**Work instruction:** The lines to copy from the data below are those that hold the string "tnum".

**Data for the task:**
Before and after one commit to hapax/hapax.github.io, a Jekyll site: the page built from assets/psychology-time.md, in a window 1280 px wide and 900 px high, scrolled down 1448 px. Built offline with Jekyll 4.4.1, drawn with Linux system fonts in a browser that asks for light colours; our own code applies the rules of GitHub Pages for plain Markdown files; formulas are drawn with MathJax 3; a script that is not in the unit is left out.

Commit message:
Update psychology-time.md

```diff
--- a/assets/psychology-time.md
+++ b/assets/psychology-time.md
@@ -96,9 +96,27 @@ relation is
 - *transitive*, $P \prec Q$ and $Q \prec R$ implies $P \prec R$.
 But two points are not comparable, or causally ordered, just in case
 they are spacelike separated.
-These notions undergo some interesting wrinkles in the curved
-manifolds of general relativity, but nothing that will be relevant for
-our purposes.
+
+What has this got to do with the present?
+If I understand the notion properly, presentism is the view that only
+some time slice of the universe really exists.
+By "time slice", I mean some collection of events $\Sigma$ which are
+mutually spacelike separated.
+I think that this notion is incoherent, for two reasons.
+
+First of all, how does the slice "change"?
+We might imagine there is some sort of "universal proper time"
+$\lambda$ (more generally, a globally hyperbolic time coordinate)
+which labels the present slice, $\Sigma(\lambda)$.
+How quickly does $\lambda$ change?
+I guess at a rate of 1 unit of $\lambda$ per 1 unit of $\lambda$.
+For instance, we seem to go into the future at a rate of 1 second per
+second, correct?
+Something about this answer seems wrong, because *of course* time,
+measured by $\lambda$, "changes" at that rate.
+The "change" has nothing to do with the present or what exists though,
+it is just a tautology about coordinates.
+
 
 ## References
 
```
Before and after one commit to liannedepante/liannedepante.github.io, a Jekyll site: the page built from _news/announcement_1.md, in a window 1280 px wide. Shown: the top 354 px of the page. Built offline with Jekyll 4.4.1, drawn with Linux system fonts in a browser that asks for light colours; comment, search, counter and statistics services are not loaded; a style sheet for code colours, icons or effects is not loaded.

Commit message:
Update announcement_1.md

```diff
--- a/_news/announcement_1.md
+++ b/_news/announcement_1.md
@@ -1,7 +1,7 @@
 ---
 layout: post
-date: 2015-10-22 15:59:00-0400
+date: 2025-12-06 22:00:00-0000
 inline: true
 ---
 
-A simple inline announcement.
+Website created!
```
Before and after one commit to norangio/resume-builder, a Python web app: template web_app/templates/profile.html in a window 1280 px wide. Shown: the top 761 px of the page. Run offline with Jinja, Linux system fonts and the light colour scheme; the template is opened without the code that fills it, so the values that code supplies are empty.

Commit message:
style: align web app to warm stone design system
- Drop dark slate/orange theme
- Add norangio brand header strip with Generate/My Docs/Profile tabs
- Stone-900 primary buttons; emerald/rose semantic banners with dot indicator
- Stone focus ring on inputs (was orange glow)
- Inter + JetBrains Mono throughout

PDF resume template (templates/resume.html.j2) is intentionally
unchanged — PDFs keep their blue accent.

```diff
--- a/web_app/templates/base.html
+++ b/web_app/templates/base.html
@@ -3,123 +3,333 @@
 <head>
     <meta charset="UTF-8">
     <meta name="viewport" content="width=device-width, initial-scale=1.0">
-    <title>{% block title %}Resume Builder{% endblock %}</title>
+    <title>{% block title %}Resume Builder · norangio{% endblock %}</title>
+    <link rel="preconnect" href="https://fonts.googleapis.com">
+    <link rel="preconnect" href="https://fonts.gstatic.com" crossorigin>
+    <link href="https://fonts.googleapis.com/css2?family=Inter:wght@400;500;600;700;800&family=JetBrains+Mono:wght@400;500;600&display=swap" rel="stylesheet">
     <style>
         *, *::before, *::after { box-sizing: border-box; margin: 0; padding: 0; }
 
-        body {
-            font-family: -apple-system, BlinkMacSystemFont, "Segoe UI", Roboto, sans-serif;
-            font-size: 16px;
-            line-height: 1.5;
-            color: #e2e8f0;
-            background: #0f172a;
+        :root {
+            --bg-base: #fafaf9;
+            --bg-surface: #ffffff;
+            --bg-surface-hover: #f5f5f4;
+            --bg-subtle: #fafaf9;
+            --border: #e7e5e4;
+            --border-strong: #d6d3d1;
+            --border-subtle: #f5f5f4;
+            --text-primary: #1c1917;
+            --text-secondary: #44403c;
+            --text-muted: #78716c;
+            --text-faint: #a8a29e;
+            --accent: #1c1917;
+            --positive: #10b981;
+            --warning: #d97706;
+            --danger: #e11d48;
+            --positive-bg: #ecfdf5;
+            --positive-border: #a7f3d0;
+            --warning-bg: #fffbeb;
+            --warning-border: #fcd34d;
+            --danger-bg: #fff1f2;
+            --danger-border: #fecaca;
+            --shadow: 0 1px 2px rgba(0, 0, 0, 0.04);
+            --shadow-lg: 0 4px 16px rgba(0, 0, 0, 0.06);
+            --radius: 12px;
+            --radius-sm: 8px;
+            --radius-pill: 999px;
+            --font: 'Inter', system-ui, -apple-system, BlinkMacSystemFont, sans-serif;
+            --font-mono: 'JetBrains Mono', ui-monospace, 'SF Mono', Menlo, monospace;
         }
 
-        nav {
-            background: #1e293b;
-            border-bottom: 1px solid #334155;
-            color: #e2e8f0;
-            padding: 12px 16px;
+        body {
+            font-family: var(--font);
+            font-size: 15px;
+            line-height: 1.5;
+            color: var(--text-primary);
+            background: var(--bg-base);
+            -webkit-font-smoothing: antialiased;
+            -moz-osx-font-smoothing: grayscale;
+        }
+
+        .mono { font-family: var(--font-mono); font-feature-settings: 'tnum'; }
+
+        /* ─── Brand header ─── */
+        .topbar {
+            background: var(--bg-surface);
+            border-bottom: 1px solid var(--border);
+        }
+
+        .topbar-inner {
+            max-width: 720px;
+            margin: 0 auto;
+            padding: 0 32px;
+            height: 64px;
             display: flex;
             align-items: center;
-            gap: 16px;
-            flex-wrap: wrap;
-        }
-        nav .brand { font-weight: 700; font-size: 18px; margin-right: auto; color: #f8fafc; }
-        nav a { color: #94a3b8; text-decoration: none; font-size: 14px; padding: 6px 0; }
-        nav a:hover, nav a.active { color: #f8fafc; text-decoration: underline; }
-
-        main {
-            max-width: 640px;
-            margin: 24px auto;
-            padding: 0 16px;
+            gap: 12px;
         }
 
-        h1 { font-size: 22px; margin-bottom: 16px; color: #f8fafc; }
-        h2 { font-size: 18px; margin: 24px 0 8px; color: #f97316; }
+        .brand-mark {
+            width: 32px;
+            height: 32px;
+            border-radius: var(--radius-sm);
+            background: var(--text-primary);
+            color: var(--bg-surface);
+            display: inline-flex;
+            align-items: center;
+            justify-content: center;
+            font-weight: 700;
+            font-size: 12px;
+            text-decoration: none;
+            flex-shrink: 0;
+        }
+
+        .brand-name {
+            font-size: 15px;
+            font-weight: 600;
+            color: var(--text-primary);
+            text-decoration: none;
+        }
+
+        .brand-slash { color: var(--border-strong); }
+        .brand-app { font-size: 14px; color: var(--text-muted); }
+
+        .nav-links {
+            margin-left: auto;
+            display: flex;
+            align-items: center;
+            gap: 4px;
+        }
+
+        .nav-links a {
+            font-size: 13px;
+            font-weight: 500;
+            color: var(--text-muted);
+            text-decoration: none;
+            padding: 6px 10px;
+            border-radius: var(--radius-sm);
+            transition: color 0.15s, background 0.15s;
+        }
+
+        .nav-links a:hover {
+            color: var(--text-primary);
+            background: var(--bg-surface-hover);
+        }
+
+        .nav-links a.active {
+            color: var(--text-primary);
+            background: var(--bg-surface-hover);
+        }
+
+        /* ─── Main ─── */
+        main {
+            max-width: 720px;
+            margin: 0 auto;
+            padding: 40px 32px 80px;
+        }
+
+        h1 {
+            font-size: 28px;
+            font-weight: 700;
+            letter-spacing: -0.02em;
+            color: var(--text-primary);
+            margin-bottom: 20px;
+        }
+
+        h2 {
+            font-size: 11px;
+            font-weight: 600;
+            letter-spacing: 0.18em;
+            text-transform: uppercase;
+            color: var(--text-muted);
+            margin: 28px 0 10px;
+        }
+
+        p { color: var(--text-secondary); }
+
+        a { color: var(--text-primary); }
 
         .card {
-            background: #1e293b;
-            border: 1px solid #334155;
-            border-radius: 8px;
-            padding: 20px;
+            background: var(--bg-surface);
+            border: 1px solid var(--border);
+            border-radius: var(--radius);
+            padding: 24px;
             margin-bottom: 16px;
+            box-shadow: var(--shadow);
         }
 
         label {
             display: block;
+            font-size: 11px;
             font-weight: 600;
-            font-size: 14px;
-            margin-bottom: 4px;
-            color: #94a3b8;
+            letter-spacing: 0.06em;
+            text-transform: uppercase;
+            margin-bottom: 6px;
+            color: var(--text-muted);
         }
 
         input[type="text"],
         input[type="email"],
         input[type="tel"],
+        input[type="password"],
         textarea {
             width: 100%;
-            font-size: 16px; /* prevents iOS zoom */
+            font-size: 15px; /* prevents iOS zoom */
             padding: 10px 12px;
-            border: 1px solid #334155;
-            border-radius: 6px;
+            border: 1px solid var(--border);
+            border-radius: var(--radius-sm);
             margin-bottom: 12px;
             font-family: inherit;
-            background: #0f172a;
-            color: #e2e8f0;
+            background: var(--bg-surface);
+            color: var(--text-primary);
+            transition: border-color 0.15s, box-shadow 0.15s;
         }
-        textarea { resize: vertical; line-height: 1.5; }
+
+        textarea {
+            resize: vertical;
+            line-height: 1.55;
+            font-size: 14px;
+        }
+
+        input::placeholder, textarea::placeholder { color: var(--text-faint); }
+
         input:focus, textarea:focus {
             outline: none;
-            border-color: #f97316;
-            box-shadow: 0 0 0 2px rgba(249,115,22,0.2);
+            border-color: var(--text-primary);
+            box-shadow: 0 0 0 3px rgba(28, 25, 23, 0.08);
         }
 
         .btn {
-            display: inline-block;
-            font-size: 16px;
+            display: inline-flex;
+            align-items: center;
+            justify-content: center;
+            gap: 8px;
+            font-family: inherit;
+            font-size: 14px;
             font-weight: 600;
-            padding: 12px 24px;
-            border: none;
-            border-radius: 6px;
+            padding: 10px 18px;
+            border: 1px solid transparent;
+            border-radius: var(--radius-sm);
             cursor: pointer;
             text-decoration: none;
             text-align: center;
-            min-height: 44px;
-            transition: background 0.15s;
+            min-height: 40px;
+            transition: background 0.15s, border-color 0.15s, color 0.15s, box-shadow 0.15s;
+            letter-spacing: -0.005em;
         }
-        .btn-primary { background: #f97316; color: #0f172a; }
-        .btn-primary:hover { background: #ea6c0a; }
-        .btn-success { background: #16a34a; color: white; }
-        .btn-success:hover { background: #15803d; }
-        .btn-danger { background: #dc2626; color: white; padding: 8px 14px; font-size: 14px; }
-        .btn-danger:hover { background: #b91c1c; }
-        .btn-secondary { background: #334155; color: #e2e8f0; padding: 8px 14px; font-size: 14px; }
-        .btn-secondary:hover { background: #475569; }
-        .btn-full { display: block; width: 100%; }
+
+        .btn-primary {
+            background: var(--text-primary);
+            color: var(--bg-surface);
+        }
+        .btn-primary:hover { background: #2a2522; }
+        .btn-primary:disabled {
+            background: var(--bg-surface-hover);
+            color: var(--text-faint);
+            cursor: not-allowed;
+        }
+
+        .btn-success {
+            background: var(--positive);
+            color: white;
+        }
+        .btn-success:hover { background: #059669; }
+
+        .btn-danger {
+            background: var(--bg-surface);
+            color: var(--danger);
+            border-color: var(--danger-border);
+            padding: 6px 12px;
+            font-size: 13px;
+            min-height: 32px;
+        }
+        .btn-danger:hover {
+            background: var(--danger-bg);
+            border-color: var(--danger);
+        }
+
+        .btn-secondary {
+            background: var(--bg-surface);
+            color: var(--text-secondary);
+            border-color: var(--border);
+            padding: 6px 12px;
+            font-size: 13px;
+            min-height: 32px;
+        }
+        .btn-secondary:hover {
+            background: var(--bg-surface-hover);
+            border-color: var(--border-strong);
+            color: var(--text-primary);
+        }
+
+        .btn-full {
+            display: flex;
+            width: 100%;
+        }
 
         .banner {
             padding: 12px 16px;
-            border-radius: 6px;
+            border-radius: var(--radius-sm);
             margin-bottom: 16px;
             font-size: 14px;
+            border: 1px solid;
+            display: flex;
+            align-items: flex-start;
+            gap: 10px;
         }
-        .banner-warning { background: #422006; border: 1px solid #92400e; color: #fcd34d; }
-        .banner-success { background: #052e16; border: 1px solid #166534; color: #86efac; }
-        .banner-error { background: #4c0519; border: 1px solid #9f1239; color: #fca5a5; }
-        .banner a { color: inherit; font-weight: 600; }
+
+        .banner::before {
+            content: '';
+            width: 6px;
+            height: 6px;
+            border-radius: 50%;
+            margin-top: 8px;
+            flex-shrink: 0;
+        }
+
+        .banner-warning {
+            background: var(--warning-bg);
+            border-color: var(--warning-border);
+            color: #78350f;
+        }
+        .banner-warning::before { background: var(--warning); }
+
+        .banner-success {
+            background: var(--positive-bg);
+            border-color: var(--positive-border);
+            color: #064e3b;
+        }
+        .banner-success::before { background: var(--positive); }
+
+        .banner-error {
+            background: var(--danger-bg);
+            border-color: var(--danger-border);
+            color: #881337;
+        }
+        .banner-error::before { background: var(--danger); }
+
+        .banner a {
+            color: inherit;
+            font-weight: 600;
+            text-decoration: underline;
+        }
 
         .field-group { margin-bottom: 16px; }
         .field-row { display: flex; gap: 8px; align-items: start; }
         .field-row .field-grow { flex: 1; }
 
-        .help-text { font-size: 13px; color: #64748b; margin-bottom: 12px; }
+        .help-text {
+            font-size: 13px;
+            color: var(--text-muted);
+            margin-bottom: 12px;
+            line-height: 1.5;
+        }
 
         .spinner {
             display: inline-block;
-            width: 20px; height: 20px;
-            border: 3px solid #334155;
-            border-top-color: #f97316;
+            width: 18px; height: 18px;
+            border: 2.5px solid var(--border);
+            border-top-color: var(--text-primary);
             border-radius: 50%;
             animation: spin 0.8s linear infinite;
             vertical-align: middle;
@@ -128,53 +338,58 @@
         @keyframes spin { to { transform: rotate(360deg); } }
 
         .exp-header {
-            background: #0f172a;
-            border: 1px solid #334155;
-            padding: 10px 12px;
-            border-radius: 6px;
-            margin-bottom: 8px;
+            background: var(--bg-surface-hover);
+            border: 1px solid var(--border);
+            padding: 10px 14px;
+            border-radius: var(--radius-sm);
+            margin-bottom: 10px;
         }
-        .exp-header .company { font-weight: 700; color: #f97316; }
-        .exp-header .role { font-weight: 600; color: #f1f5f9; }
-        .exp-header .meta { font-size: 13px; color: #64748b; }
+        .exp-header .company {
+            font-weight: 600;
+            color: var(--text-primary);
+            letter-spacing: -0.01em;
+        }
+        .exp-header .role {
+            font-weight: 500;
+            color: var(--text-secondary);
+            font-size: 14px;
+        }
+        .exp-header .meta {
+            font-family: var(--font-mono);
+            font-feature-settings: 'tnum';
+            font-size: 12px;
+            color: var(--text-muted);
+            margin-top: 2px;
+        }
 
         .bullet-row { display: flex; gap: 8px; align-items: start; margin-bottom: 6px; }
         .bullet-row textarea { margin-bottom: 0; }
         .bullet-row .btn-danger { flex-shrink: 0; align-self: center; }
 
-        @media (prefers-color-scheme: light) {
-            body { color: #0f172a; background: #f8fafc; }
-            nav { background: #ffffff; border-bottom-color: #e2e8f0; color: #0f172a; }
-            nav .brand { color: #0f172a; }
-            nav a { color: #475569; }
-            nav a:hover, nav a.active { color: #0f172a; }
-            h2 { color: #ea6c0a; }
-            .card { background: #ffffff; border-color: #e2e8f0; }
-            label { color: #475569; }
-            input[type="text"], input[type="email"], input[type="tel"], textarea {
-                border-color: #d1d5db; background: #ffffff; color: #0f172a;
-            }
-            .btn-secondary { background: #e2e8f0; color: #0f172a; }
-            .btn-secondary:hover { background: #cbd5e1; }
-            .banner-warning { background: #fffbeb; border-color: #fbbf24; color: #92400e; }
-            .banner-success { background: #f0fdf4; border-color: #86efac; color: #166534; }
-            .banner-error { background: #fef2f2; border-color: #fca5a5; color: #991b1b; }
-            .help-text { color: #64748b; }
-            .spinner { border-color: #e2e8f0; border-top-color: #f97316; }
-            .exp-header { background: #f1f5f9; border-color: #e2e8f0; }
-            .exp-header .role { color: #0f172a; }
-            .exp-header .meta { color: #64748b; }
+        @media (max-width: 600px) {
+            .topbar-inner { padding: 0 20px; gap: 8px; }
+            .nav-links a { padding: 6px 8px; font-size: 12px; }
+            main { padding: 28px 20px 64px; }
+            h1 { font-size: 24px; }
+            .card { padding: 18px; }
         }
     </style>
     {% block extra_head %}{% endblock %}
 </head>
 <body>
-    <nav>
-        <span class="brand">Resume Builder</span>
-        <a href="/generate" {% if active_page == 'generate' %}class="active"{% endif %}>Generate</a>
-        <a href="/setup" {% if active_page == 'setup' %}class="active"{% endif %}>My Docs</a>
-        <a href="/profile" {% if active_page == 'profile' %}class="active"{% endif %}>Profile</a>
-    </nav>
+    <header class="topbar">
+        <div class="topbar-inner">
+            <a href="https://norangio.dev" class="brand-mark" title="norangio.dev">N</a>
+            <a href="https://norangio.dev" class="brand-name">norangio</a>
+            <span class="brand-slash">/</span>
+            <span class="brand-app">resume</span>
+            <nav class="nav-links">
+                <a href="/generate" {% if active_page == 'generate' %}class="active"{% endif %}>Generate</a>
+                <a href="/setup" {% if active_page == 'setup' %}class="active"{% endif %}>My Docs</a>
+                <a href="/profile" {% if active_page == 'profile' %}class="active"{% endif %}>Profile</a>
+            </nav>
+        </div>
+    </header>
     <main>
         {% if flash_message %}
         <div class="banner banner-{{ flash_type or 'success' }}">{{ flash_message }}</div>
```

**The completed task:**
+        .mono { font-family: var(--font-mono); font-feature-settings: 'tnum'; }
+            font-feature-settings: 'tnum';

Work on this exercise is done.